An equipment reviewer for one of the consumer hi-fi magazines once confided to a manufacturer that he found it hard to like electrostatics because of the kind of people who usually like electrostatics. His implication—that certain kinds of people gravitate towards certain kinds of sound—is an interesting thought, and one that might bear some further investigation. But there is no questioning the fact that electrostatic speakers in general do have a particular kind of sound, that might be characterized as "polite."
Remember the old mathematical riddle about moving a football from a hundred yards out to the goal line? Known as Xeno's Paradox, it goes like this: if each time the ball is moved it travels half the distance to the goal, how many moves will it take to get there? The answer: an infinite number, because no matter how many times you cut the distance to the goal by half, you'll always be some infinitesimal distance away from it.
It takes more than passing courage to make another assault on building the world's best tube preamplifier. You face stiff competition from well-established firms like Audio Research, Conrad Johnson, and Counterpoint. Such units can't be made inexpensively, and you face the steadily growing problem of tube supply: it is getting harder and harder to get tubes that are stable, have predictable sound and performance characteristics, and are long-lived. And you have to show audiophiles who have been burned before that you will still be around when they need service.
MILES DAVIS & GIL EVANS: The Complete Columbia Studio Recordings Gil Evans (arranger/conductor); Miles Davis, Ernie Royal, Johnny Coles (trumpet); Cannonball Adderley, Lee Konitz, (alto sax); Gunther Schuller (french horn); Paul Chambers (bass); Philly Joe Jones (drums); many others. Columbia 67397 (6-CD set) Michael Cuscuna, exec. prod.; Phil Schaap, Mark Wilde, Bob Belden, reissue producers; additional engineering, Tom Ruff. TT: 6:56:39.
"Musical Fidelity X-10D" it said on the box. No, this is not bathtub mildew remover or laundry detergent. Actually, it's hard to figure out exactly what it is. The box is little help. Musical Fidelity calls the X-10D "the missing link," a "pure Class A CD-player accessory."
"I am not in love; but I'm open to persuasion," sings Joan Armatrading in her song "Love and Affection," the track I was playing when I finally realized that my attempts to get a sound from the Apogee Caliper ribbon speakers approaching what I had heard at the 1986 Chicago CES were bearing fruit. And that sentence pretty much describes the creed of the professional audio critic. Each new product that arrives at your door could be the one to pass the J. Gordon Holt "goose-bump" test, to leave the hairs on your arms permanently erect.
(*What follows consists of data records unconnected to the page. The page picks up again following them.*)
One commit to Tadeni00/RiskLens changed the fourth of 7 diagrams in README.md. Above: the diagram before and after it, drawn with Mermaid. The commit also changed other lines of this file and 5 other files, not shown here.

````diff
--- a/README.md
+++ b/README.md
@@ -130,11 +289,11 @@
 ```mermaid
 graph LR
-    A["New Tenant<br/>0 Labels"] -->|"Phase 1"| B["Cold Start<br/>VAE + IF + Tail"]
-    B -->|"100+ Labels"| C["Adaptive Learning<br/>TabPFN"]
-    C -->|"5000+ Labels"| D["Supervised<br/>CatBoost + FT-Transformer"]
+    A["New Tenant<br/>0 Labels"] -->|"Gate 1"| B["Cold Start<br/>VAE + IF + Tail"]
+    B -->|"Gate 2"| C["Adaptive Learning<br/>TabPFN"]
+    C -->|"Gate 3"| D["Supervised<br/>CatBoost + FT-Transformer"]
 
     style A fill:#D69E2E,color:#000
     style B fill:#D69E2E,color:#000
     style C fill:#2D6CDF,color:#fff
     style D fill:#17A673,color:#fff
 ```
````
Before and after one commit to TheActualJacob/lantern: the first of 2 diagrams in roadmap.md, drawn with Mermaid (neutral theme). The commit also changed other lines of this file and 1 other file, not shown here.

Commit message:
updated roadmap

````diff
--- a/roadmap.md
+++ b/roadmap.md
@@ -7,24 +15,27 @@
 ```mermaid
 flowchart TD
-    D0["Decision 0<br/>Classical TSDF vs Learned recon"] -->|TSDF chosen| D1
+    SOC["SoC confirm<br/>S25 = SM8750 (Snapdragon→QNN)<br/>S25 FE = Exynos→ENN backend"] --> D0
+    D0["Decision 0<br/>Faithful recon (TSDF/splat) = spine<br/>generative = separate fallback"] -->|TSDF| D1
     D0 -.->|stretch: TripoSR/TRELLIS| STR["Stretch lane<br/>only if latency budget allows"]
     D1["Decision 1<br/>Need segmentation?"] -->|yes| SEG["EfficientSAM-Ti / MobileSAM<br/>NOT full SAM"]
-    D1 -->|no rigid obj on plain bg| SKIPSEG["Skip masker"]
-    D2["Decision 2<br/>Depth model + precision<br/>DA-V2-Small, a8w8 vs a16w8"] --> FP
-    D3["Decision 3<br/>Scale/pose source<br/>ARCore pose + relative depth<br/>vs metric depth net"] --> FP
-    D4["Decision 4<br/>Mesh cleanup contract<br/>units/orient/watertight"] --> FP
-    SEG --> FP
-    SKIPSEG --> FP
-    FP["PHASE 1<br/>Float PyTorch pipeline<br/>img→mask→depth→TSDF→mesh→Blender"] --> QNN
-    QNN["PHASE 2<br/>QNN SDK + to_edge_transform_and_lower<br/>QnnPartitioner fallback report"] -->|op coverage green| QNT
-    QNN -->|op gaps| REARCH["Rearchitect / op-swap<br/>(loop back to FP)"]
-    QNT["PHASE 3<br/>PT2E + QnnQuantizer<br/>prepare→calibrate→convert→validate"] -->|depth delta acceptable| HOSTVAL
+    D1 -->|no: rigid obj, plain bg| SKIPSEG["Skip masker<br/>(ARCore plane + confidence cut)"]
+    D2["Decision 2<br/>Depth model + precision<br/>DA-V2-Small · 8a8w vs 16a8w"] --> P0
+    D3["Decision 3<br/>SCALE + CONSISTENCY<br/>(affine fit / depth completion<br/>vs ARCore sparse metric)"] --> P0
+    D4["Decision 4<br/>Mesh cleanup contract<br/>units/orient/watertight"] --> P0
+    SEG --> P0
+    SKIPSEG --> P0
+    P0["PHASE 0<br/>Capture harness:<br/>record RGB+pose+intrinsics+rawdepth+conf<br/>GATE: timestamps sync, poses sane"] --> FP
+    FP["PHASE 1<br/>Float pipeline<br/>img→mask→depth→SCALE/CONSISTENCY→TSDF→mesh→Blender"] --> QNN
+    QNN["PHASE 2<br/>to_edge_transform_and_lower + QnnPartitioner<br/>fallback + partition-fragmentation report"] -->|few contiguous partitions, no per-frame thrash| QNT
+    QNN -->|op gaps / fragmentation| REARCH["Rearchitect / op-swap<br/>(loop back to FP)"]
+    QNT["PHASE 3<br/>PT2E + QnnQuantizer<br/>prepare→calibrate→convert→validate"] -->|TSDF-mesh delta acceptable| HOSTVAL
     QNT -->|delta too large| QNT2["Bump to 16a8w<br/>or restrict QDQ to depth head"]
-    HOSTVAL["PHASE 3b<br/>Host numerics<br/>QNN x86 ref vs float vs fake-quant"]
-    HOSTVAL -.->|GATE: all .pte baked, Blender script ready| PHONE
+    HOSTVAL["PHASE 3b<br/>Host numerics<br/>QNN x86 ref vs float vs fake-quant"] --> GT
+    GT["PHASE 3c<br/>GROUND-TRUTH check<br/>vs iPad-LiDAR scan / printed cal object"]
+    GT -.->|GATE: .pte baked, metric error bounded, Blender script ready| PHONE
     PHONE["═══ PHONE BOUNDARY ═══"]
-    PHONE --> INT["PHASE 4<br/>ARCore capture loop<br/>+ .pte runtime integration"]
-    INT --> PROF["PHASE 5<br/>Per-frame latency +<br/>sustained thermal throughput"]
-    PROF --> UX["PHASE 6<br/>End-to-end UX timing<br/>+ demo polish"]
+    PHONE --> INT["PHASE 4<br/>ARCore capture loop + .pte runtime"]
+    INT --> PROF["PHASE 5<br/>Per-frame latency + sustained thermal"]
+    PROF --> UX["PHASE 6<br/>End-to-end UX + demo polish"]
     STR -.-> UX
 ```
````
Did the Caliper full-range ribbons excite my previously quiescent nerve-endings? Did Bobby Ewing return from the dead? Did Sam propose to Diane? Will Alan Alda ever outgrow Hawkeye? What on Earth made Georgette marry Ted Baxter? Why can't Tubbs roll up his jacket sleeves like Crockett? How could a fine actor like Jack Klugman accept such a dreadful role? Some of these questions will be answered overleaf, but in the meantime, what is a ribbon speaker?
If there is a component category that causes the "objectivists" in the audio community to splutter uncontrollably over their cups of herbal tea, it is the high-end CD transport. For in their "bits is bits" world, all a transport is required to do is recover the digital data from a disc—much like a grown-up cousin of your computer's $25 floppy-disk drive. The thought of paying up to $10,000 for something so humble—and, in their eyes, unnecessary—typifies what these blinkered folks regard as the insanity of the High End.
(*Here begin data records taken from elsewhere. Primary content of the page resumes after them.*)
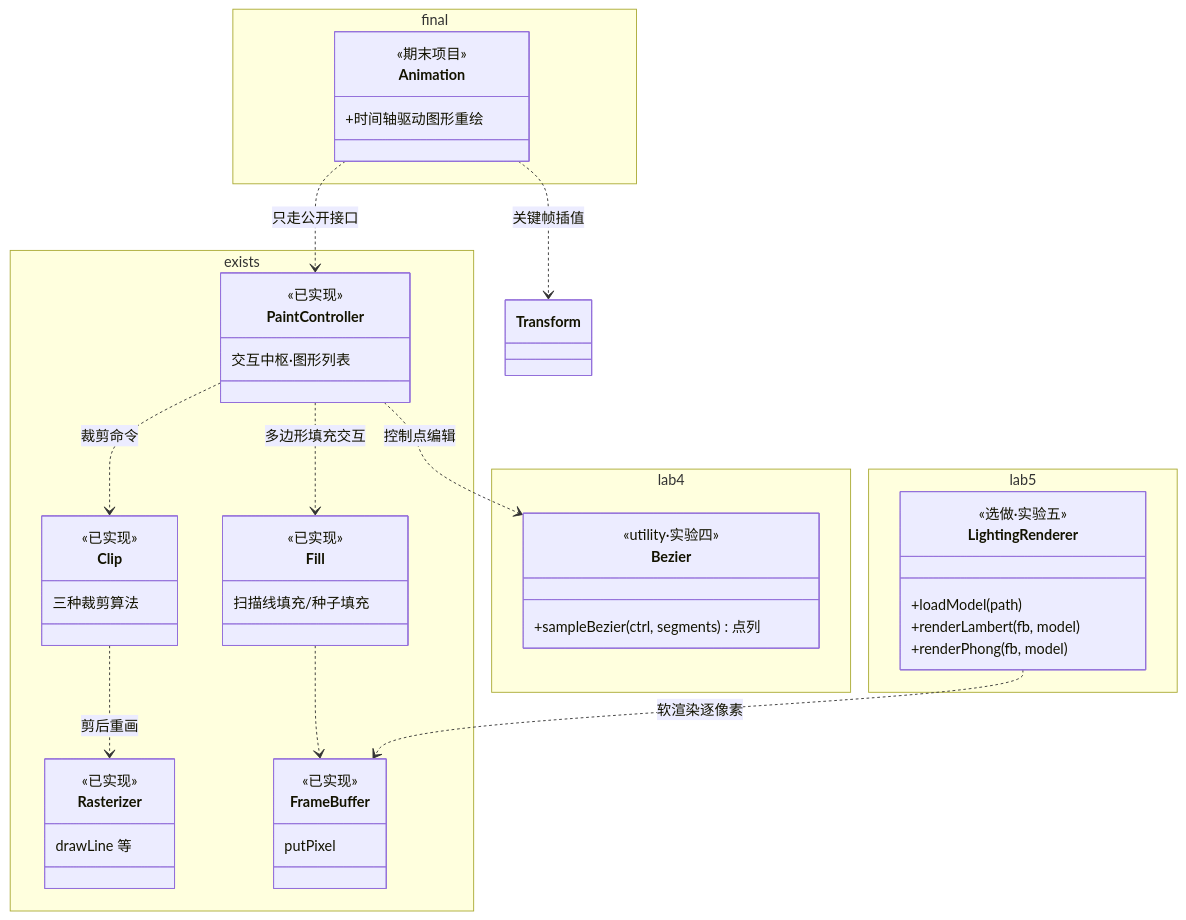
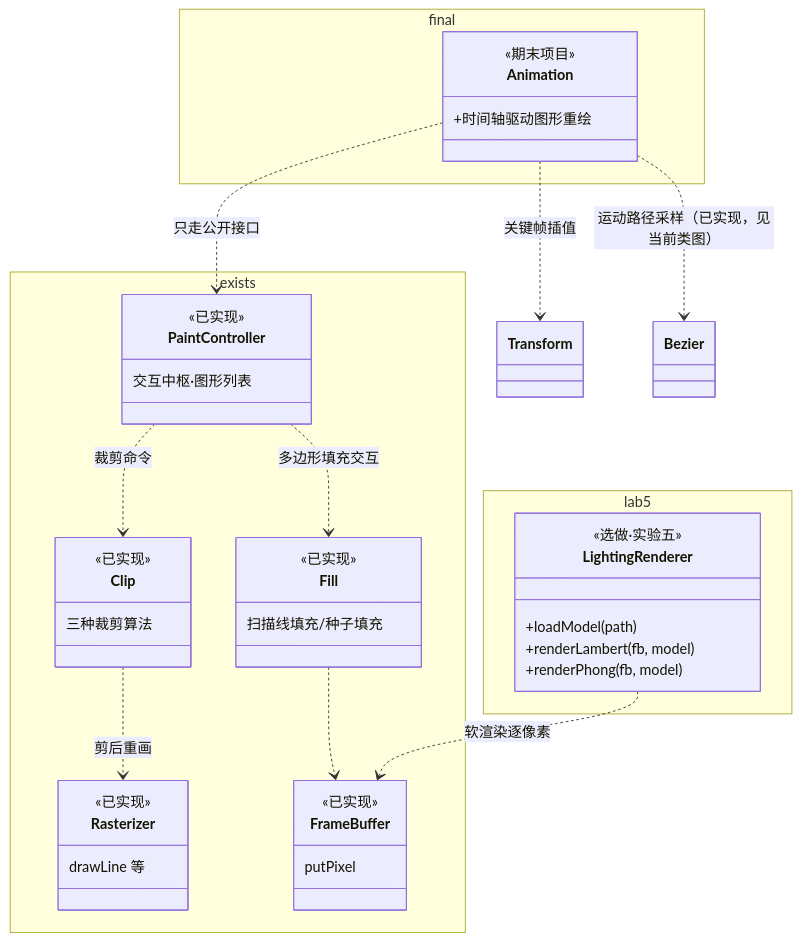
One commit to zmdld11/SHU-Computer-Graphics changed the third of 3 diagrams in docs/架构设计.md. Above: the diagram before and after it, drawn with Mermaid. The commit also changed other lines of this file and 12 other files, not shown here.

First line of the commit message:
feat: 实验四——n 阶 Bezier 曲线（de Casteljau）+ 挑战题 n 阶 B 样条 (#46 #47) (#48)

````diff
--- a/docs/架构设计.md
+++ b/docs/架构设计.md
@@ -232,59 +266,52 @@
 ```mermaid
 classDiagram
     direction TB
 
     namespace exists {
         class PaintController {
             <<已实现>>
             交互中枢·图形列表
         }
         class Rasterizer {
             <<已实现>>
             drawLine 等
         }
         class Fill {
             <<已实现>>
             扫描线填充/种子填充
         }
         class Clip {
             <<已实现>>
             三种裁剪算法
         }
         class FrameBuffer {
             <<已实现>>
             putPixel
         }
     }
 
-    namespace lab4 {
-        class Bezier {
-            <<utility·实验四>>
-            +sampleBezier(ctrl, segments) 点列
-        }
-    }
-
     namespace lab5 {
         class LightingRenderer {
             <<选做·实验五>>
             +loadModel(path)
             +renderLambert(fb, model)
             +renderPhong(fb, model)
         }
     }
 
     namespace final {
         class Animation {
             <<期末项目>>
             +时间轴驱动图形重绘
         }
     }
 
     PaintController ..> Fill : 多边形填充交互
     PaintController ..> Clip : 裁剪命令
     Fill ..> FrameBuffer
     Clip ..> Rasterizer : 剪后重画
-    PaintController ..> Bezier : 控制点编辑
     LightingRenderer ..> FrameBuffer : 软渲染逐像素
     Animation ..> PaintController : 只走公开接口
     Animation ..> Transform : 关键帧插值
+    Animation ..> Bezier : 运动路径采样（已实现，见当前类图）
 ```
````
PAQUITO D'RIVERA: Portraits of Cuba Paquito D'Rivera, alto & soprano sax, clarinet; Lew Soloff, Bob Millikan, Diego Urcola, Gustavo Bergalli, trumpet, flugelhorn; Lawrence Feldman, alto sax, flute; Thomas Christensen, tenor sax, flute; Andres Boiarsky, tenor sax, clarinet, flute; Roger Rosenberg, baritone sax, bass clarinet, bassoon; John Clark, French horn; James Pugh, trombone; David Taylor, bass trombone; Allison Franzetti, Dario Eskenazi, Carlos Franzetti, piano; David Finck, bass; Mark Walker, drums; Pernell Saturnino, percussion; Carlos Franzetti, arr., conductor Chesky JD145 (CD only). David Chesky, prod.; Bob Katz, eng. DDD. TT: 60:36